The electronic version of this article is the complete one and can be found online at:


Received:25 July 2008
Accepted:11 September 2008
Published:1 October 2008

© 2008 to the authors

Abstract

Coatings of carbon nanoparticles dispersed in SiO2, ZnO and NiO matrices on aluminium substrates have been fabricated by a sol–gel technique. Spectrophotometry was used to determine the solar absorptance and the thermal emittance of the composite coatings with a view to apply these as selective solar absorber surfaces in solar thermal collectors. Cross-sectional high resolution transmission electron microscopy (X-HRTEM) was used to study the fine structure of the samples. Raman spectroscopy was used to estimate the grain size and crystallite size of the carbon clusters of the composite coatings. X-HRTEM studies revealed a nanometric grain size for all types of samples. The C–SiO2, C–ZnO and C–NiO coatings contained amorphous carbon nanoparticles embedded in nanocrystalline SiO2, ZnO and NiO matrices, respectively. Selected area electron diffraction (SAED) showed that a small amount of Ni grains of 30 nm diameter also existed in the NiO matrix. The thermal emittances of the samples were 10% for C–SiO2, 6% for the C–ZnO and 4% for the C–NiO samples. The solar absorptances were 95%, 71% and 84% for the C–SiO2, C–ZnO and C–NiO samples, respectively. Based on these results, C–NiO samples proved to have the best solar selectivity behaviour followed by the C–ZnO, and last were the C–SiO2samples. Raman spectroscopy studies revealed that both the C–ZnO and C–NiO samples have grain sizes for the carbon clusters in the range 55–62 nm and a crystallite size of 6 nm.

Keywords:
FTIR spectroscopy; Raman spectroscopy; Carbon nanoparticles; Oxide matrices

Introduction

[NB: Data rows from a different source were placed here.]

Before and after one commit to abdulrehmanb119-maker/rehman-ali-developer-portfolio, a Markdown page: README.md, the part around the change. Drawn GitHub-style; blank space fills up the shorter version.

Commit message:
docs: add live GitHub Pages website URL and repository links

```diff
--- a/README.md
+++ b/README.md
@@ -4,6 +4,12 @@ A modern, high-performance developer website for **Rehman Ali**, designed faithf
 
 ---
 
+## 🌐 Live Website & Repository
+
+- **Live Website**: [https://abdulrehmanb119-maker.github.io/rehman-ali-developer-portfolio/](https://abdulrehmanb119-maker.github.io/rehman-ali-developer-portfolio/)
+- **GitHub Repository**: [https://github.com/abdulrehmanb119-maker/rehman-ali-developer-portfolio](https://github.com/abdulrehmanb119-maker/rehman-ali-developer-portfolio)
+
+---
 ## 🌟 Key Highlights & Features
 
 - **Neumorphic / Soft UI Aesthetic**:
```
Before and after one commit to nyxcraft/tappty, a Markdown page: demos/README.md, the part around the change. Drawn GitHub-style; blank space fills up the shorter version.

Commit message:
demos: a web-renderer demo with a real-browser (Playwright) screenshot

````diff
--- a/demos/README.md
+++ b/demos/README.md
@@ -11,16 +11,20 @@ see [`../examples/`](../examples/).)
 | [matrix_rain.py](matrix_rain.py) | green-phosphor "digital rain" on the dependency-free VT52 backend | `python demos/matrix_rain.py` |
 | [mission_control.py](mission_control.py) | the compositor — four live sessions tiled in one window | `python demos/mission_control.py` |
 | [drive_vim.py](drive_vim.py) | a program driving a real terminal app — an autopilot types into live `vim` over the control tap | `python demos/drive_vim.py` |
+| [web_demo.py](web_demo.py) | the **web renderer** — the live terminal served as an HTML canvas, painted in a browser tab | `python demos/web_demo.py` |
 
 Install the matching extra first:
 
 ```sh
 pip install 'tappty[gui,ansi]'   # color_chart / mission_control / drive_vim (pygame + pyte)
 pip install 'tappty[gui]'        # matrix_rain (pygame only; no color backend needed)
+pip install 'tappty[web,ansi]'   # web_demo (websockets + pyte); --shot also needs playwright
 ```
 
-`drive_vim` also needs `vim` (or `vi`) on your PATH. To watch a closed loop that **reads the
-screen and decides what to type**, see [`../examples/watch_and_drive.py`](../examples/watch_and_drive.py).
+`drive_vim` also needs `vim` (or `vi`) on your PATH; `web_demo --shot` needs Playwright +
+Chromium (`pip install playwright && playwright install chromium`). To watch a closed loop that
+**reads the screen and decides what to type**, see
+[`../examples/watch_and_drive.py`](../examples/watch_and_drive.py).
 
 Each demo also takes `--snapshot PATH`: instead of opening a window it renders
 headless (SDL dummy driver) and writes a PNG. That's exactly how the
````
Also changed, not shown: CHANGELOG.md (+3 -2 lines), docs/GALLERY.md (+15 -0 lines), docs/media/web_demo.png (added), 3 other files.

The original infrared spectroscopy instruments were of the dispersive type in which prisms and gratings were used to separate the individual frequencies of energy from the infrared source. From the 1980s Fourier transform infrared (FTIR) spectroscopy has been preferred [1] to the old dispersive infrared technologies. The main advantages of FTIR spectroscopy are: non-destructive technique, increased speed of collection of spectra, increased sensitivity with high resolution capability, increased optical throughput and mechanical simplicity.

Raman spectroscopy has been in existence since the late 1920s. It is a technique that is used for material analysis as a complement to infrared spectroscopy. Raman spectroscopy has been applied for the identification of a wide variety of compounds of pigments, minerals, drugs, etc. [2-4]. Lately, portable Raman spectrometers have been demonstrated as useful forensic and security tools for the rapid detection of illicit drugs at airports [5].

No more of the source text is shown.